HD Kit Guide
DAW Buyers Guide
NLE Buyers Guide
Pro Camera Guide

On this page

New at
Camera news
NLE news
DAW news
Contact us


Current issue


SYPHAnews - 30th April 2003

Welcome to SYPHAnews - a free newsletter designed to keep you up-to-date with nonlinear audio and video, and digital video camera news, as well as developments at

We will deliver this service to you every month - unless there is some major news we think you should know about sooner. To unsubscribe, please follow the instructions below.

New at

STOP PRESS!! This bumper edition of SYPHAnews focuses on some of the many new product announcements from NAB 2003, that weren't mentioned in our show preview. Although the number of visitors was down, those attending were treated to a wealth of genuinely new products and technologies - and some very well kept secrets!

For anyone who missed the announcement, the all-new NLE Buyers Guide is now launched. It gives you FREE online access to our database of over 200 nonlinear video products including turnkey systems, card and/or software packages and disk recorders/servers for editing.

NLE news

Interoperability Reaches Critical Mass at NAB 2003
With an increasing number of key customers in the broadcast and post production industries now openly insisting on interoperability where tenders are concerned, the issue is now firmly on the agenda. The AAF (Advanced Authoring Format) Association claimed to have reached critical mass at NAB 2003, and AAF was available on the show floor from major industry equipment suppliers in a broad range of products for nonlinear editing, HD finishing, audio editing, film visualising, datacine control and colour correction, through to large scale integrated media solutions for news and sports.

Among those making AAF announcements were Leitch, with a new option for the upcoming 8.2 version of dpsVelocityQ and dpsVelocity that will support AAF and OMF import and export, and Digidesign with the DigiTranslator 2.0 option for its forthcoming Pro Tools 6.1 software that will feature support for AAF. Quantel used an AAF plug-in from Automatic Duck to work with Apple's newly announced XML interchange format for Final Cut Pro 4 - allowing Final Cut Pro projects to be transferred from Macintosh PowerBooks to the Quantel eQ and iQ systems.
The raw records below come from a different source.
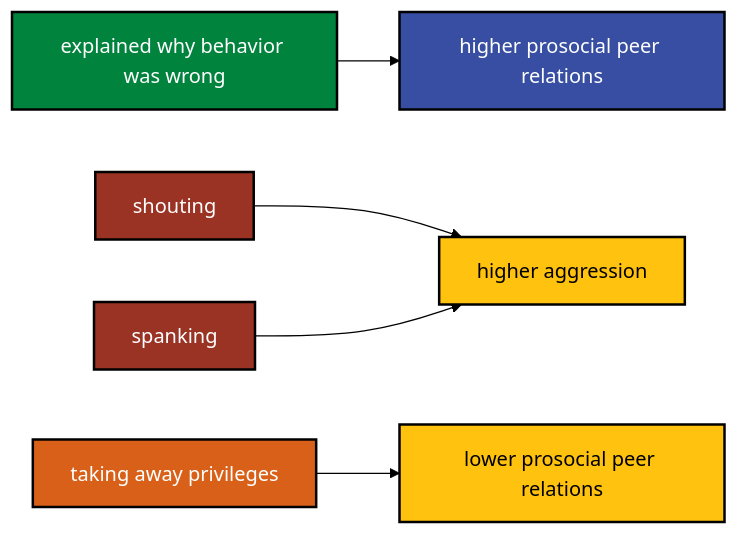
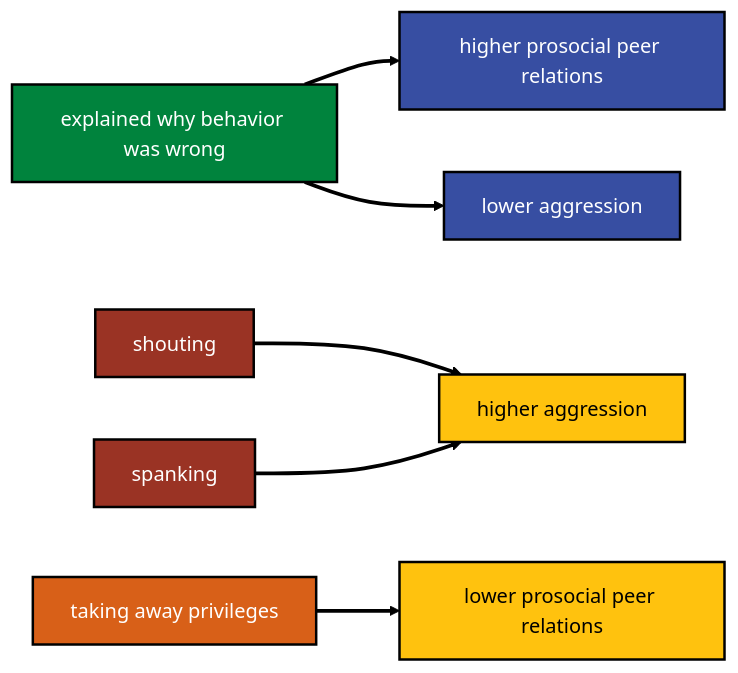
Before and after one commit to agrogan1/closeread: the second of 5 diagrams in parenting.qmd, drawn with Mermaid (forest theme). The commit also changed other lines of this file and 1 other file, not shown here.

Commit message:
updated graphics: explaining -> lower aggression; thicker line width

````diff
--- a/parenting.qmd
+++ b/parenting.qmd
@@ -196,24 +199,29 @@
 ```{mermaid}
   
 flowchart LR
 
   classDef yellow fill:#FFC20E,stroke:#000000,stroke-width:2px,color:#000000;
   
   classDef blue fill:#374EA2,stroke:#000000,stroke-width:2px,color:#FFFFFF;
   
   classDef green fill:#00833D,stroke:#000000,stroke-width:2px,color:#FFFFFF;
   
   classDef orange fill:#D86018,stroke:#000000,stroke-width:2px,color:#FFFFFF;
   
   classDef red fill:#9A3324,stroke:#000000,stroke-width:2px,color:#FFFFFF;
   
   explained[explained why behavior was wrong]:::green 
   
   explained --> higherprosocial[higher prosocial peer relations]:::blue
   
+  explained --> loweraggression[lower aggression]:::blue
+  
   shouting:::red --> higheraggression[higher aggression]:::yellow
   
   spanking:::red --> higheraggression
   
   takingawayprivileges[taking away privileges]:::orange --> lowerprosocial[lower prosocial peer relations]:::yellow
+  
+  linkStyle 0,1,2,3,4 stroke:#000000,stroke-width:3px,color:black;
+
 ```
````
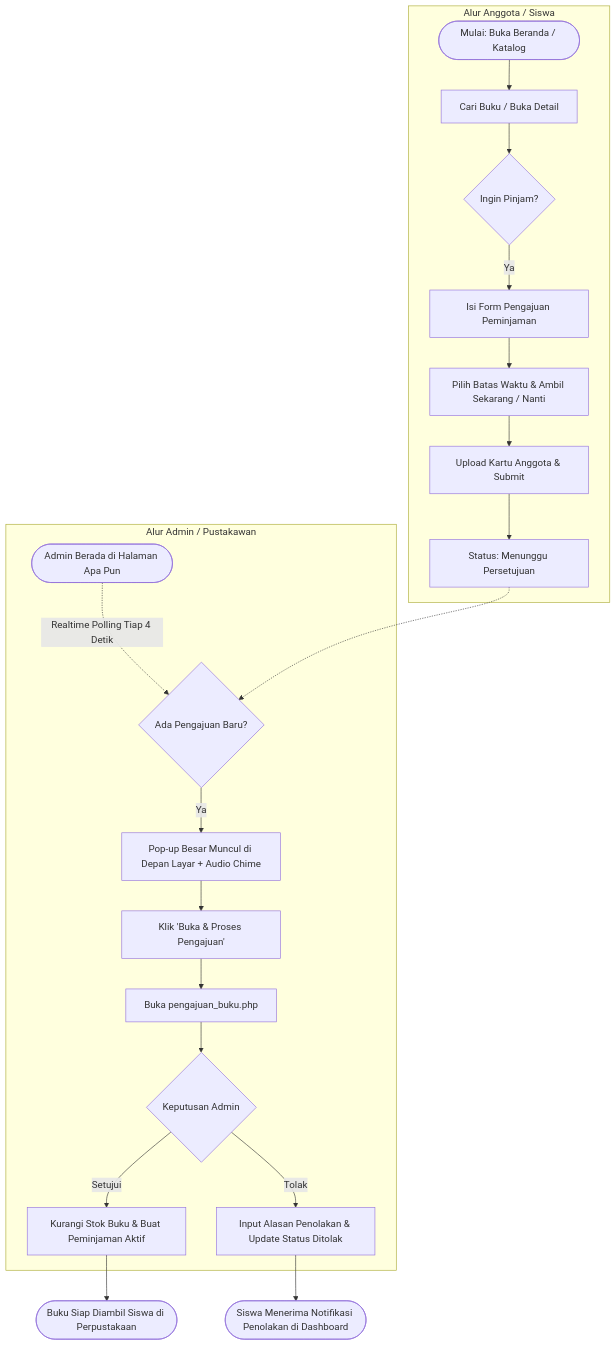
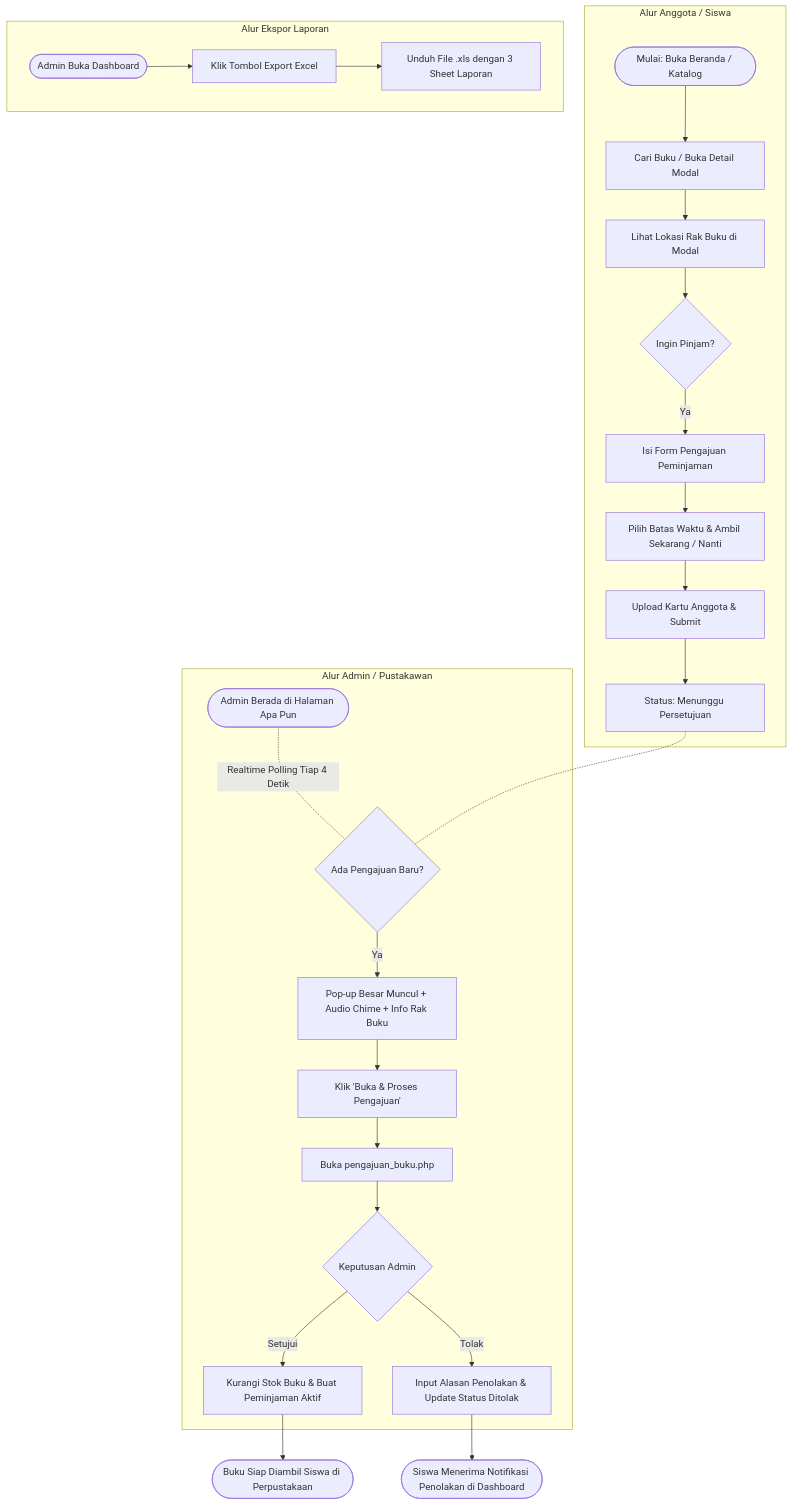
Before and after one commit to syahrulallabimansyah-ui/ujikom: the diagram in docs/PRD_Aksa_Nova.md, drawn with Mermaid. The commit also changed other lines of this file and 13 other files, not shown here.

````diff
--- a/docs/PRD_Aksa_Nova.md
+++ b/docs/PRD_Aksa_Nova.md
@@ -96,25 +110,31 @@
 ```mermaid
 flowchart TD
     subgraph Anggota_Flow["Alur Anggota / Siswa"]
-        A1([Mulai: Buka Beranda / Katalog]) --> A2[Cari Buku / Buka Detail]
-        A2 --> A3{Ingin Pinjam?}
+        A1([Mulai: Buka Beranda / Katalog]) --> A2[Cari Buku / Buka Detail Modal]
+        A2 --> A2b[Lihat Lokasi Rak Buku di Modal]
+        A2b --> A3{Ingin Pinjam?}
         A3 -- Ya --> A4[Isi Form Pengajuan Peminjaman]
         A4 --> A5[Pilih Batas Waktu & Ambil Sekarang / Nanti]
         A5 --> A6[Upload Kartu Anggota & Submit]
         A6 --> A7[Status: Menunggu Persetujuan]
     end
 
     subgraph Admin_Flow["Alur Admin / Pustakawan"]
-        B1([Admin Berada di Halaman Apa Pun]) -.->|Realtime Polling Tiap 4 Detik| B2{Ada Pengajuan Baru?}
-        B2 -- Ya --> B3[Pop-up Besar Muncul di Depan Layar + Audio Chime]
+        B1([Admin Berada di Halaman Apa Pun]) -.-|Realtime Polling Tiap 4 Detik| B2{Ada Pengajuan Baru?}
+        B2 -- Ya --> B3[Pop-up Besar Muncul + Audio Chime + Info Rak Buku]
         B3 --> B4[Klik 'Buka & Proses Pengajuan']
         B4 --> B5[Buka pengajuan_buku.php]
         B5 --> B6{Keputusan Admin}
         B6 -- Setujui --> B7[Kurangi Stok Buku & Buat Peminjaman Aktif]
         B6 -- Tolak --> B8[Input Alasan Penolakan & Update Status Ditolak]
     end
 
-    A7 -.-> B2
-    B7 --> C1([Buku Siap Diambil Siswa di Perpustakaan])
-    B8 --> C2([Siswa Menerima Notifikasi Penolakan di Dashboard])
+    subgraph Laporan_Flow["Alur Ekspor Laporan"]
+        C1([Admin Buka Dashboard]) --> C2[Klik Tombol Export Excel]
+        C2 --> C3[Unduh File .xls dengan 3 Sheet Laporan]
+    end
+
+    A7 -.- B2
+    B7 --> D1([Buku Siap Diambil Siswa di Perpustakaan])
+    B8 --> D2([Siswa Menerima Notifikasi Penolakan di Dashboard])
 ```
````
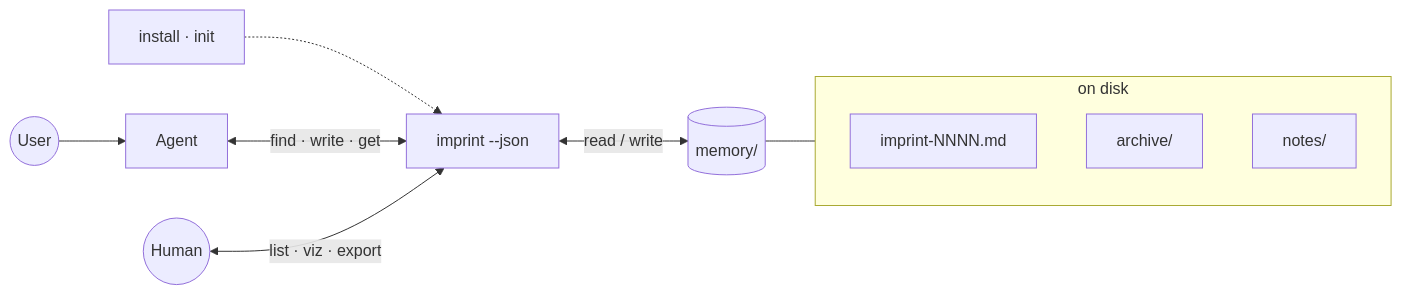
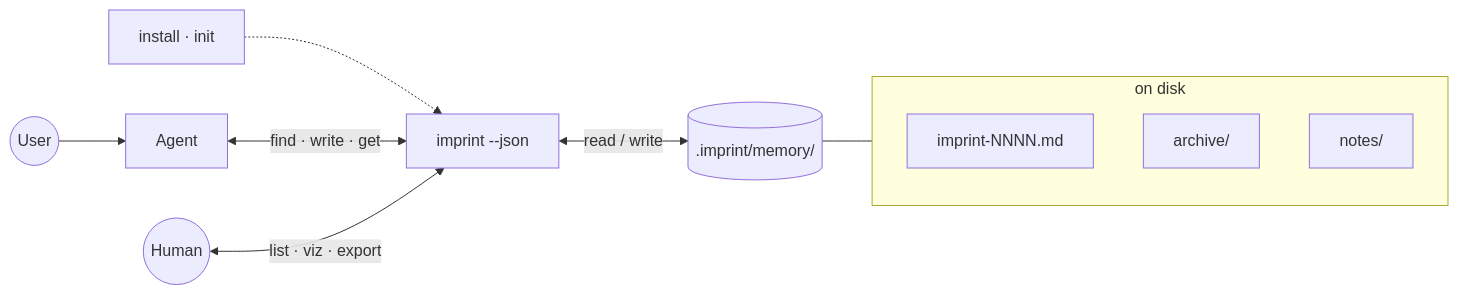
The first of 2 diagrams in README.md (SteamedBread2333/imprint), drawn with Mermaid before and after one commit. The commit also changed other lines of this file and 24 other files, not shown here.

````diff
--- a/README.md
+++ b/README.md
@@ -41,21 +41,21 @@
 ```mermaid
 flowchart LR
   Setup["install · init"] -.-> CLI
 
   User((User)) --> Agent[Agent]
   Human((Human))
 
   Agent <-->|find · write · get| CLI["imprint --json"]
   Human <-->|list · viz · export| CLI
 
-  CLI <-->|read / write| Vault[(memory/)]
+  CLI <-->|read / write| Vault[(.imprint/memory/)]
 
   Vault --- Disk
 
   subgraph Disk["on disk"]
     direction TB
     Shards[imprint-NNNN.md]
     Archive[archive/]
     Notes[notes/]
   end
 ```
````
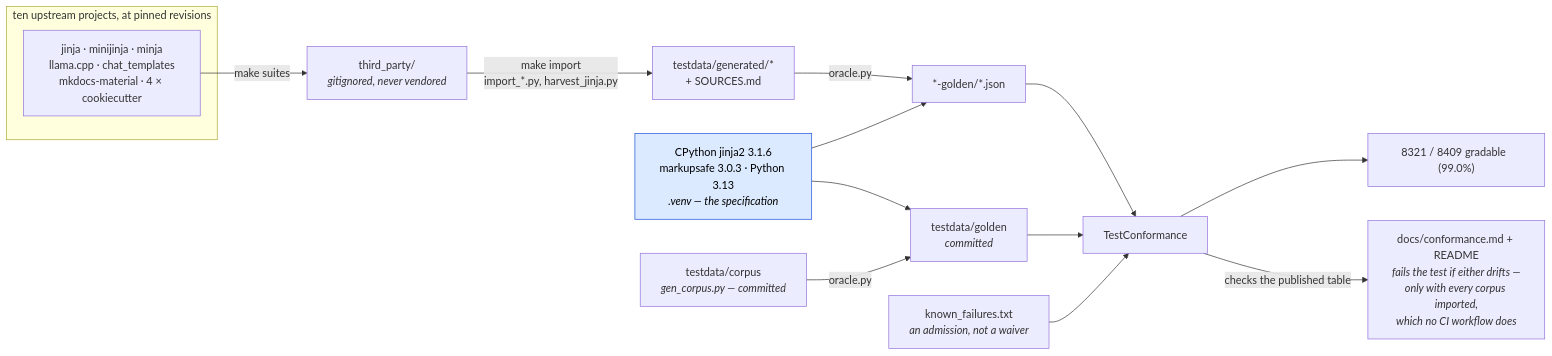
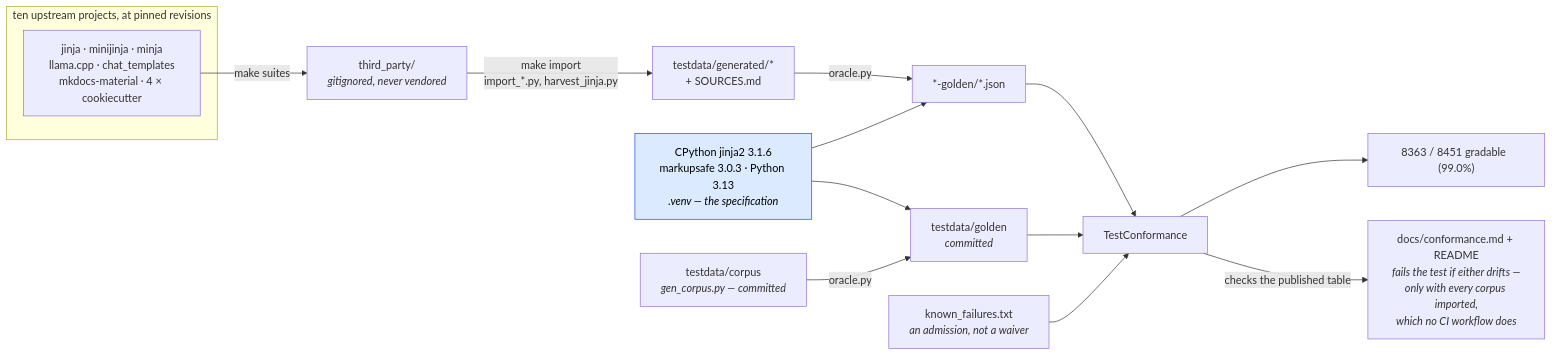
One commit to mgilbir/gojja2 changed the first of 2 diagrams in docs/conformance.md. Above: the diagram before and after it, drawn with Mermaid. The commit also changed other lines of this file and 136 other files, not shown here.

````diff
--- a/docs/conformance.md
+++ b/docs/conformance.md
@@ -17,24 +17,24 @@
 ```mermaid
 flowchart LR
     subgraph up["ten upstream projects, at pinned revisions"]
         U1["jinja · minijinja · minja<br/>llama.cpp · chat_templates<br/>mkdocs-material · 4 × cookiecutter"]
     end
     U1 -->|"make suites"| TP["third_party/<br/><i>gitignored, never vendored</i>"]
     TP -->|"make import<br/>import_*.py, harvest_jinja.py"| GEN["testdata/generated/*<br/>+ SOURCES.md"]
 
     ORA["CPython jinja2 3.1.6<br/>markupsafe 3.0.3 · Python 3.13<br/><i>.venv — the specification</i>"]
     GEN -->|"oracle.py"| G2["*-golden/*.json"]
     ORA --> G2
 
     OWN["testdata/corpus<br/><i>gen_corpus.py — committed</i>"] -->|"oracle.py"| G1["testdata/golden<br/><i>committed</i>"]
     ORA --> G1
 
     G1 --> TC["TestConformance"]
     G2 --> TC
     KF["known_failures.txt<br/><i>an admission, not a waiver</i>"] --> TC
-    TC --> RATE["8321 / 8409 gradable  (99.0%)"]
+    TC --> RATE["8363 / 8451 gradable  (99.0%)"]
     TC -->|"checks the published table"| RM["docs/conformance.md + README<br/><i>fails the test if either drifts —<br/>only with every corpus imported,<br/>which no CI workflow does</i>"]
 
     classDef spec fill:#dbeafe,stroke:#1d4ed8,color:#000
     class ORA spec
 ```
````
Adobe demonstrated results of its AAF-based workflow integration project in cooperation with Avid, whereby project information can be exchanged between Avid editing systems and Adobe After Effects. Eagle Research announced that it will implement AAF and MXF in the next major release of its studiopro NLE.

While AAF is intended for project interchange, MXF is aimed at program file with metadata transfer and is being promoted by the Professional MPEG Forum as a bridge between AV and IT-based production.

At NAB 2003, the Pro MPEG Forum, AAF Association and TV-Anytime co-sponsored 'The Interoperability Center' that hosted a range of groundbreaking interoperability demonstrations. Avid Technology, Pinnacle Systems and Quantel demonstrated interoperability of their products with the new Sony optical disc recording system using MXF, and other companies showing MXF-based products included Leitch, Matrox, Metaglue, MOG Solutions, Omneon, SGI, Snell & Wilcox, Telestream and Thomson Grass Valley. See and

More Manufacturers Collaborate
In recognition that no company has all the answers, manufacturers have been busy collaborating to offer solutions to customers' practical needs. Avid Technology has been working with Panasonic to support DVCPRO50 transfer to its new line of editing systems from the Panasonic AJ-SD930 and AJ-SD955A DVCPRO50 studio recorders. The Media Composer Adrenaline and Avid Xpress Pro products are expected to be the first Avid solutions to support this technology via FireWire, and SDTI support for the new Avid Digital Nonlinear Accelerator (Avid DNA) media processing hardware has also been announced.

Panasonic meanwhile, has also teamed with EVS to provide high definition acquisition and server technologies in a slow-motion system for live sports replay applications. This consists of the Panasonic AK-HC931 480i-, 720p- or 1080i-capable portable/studio camera that has three 2/3 inch 1 million pixel horizontal single-read IT CCDs with spatial-offset processing to reduce moiré, and the EVS HD LSM-XT, a 1080i/720p switchable 4-channel instant access server capable of simultaneous recording and playback.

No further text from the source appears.